Aspergers Syndrome, a form of high functioning autism spectrum disorder, impacts an individual’s socialization and communication abilities. However, a person with high functioning autism also has average or above-average intelligence.
Most of us take non-verbal cues from people we interact with through body language, expressions or tone of voice. Individuals with Aspergers, however, find this difficult to do. And this can result in anxiety or confusion in their minds.
Aspergers Syndrome (AS) differs from other forms of autism spectrum disorder because there is no delay in language and symptoms are less severe. A child with Aspergers wants to interact with others generally, but finds it hard to do so.
A child with AS or high functioning autism may show symptoms of the condition within the first year itself. A parent or guide may notice something unusual about the infant quite early. Below are some symptoms of the conditions:
- Fascination with certain interests – The child/adult may be obsessed with a single topic and become an expert in it. This topic can range from airplanes to mathematics or even kitchen appliances. This generally occurs at the expense of all other subjects.
- Restricted and repetitive patterns of behavior – These include preference for rigid routines and rituals, repetitive hand flapping or body movement, and an emotional attachment to inanimate objects.
- Restrictive social interactions – The individual finds it difficult to read non-verbal signs and interact with others. As a result, he may prefer being aloof because even normal conversations may pose challenges due to his behavior.
- Delayed motor skills – The child has a tough time indulging in activities like cycling, catching a ball, running or playing other sports. This results from poor coordination.
Pervasive Developmental Disorder Not Otherwise Specified (PDD-NOS) is one of the three types of autism spectrum disorder.
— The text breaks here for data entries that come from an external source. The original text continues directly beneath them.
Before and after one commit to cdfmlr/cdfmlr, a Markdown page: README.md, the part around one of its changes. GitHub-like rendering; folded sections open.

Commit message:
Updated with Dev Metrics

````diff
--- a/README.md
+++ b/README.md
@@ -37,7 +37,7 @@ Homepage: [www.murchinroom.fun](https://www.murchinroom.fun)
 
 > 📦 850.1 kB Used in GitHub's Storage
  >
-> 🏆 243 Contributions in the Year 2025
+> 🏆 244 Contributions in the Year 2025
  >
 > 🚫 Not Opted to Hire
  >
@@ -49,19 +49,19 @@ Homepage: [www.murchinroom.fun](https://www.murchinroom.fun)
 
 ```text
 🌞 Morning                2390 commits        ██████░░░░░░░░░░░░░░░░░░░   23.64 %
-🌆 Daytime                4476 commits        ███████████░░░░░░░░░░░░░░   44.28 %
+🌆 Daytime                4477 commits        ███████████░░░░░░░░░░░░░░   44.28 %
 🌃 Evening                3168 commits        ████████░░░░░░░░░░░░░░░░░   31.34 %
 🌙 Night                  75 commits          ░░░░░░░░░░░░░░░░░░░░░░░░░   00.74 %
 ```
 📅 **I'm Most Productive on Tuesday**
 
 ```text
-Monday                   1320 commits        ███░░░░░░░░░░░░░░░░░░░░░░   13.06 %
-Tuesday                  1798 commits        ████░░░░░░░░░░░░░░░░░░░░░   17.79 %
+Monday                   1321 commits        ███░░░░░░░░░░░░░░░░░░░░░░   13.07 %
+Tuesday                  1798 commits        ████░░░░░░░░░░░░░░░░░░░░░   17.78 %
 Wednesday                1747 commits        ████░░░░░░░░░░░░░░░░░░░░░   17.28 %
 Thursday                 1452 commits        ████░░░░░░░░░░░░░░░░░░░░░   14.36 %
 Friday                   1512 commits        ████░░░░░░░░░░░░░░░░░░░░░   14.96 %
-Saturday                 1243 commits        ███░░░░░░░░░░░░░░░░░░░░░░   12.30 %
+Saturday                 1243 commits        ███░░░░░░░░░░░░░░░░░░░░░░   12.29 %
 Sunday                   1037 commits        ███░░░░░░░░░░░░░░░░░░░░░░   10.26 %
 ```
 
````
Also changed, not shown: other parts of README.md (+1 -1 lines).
According to the Diagnostic and Statistical Manual (DSM-IV), PDD-NOS is a diagnosis that is used for “severe and pervasive impairment in the development of reciprocal social interaction or verbal and nonverbal communication skills, or when stereotyped behavior, interests, and activities are present, but the criteria are not met for a specific PDD.”
While PDD-NOS is not included as an option for Autism Spectrum Disorder in DSM-V, it still is often considered as atypical autism i.e. a milder form of the condition, but this is not always true. While some characteristics may be milder, others may be more severe. PDD NOS is different from high functioning autism
We offer services and training programs for individuals with autism (including Aspergers and PDD) and their parents.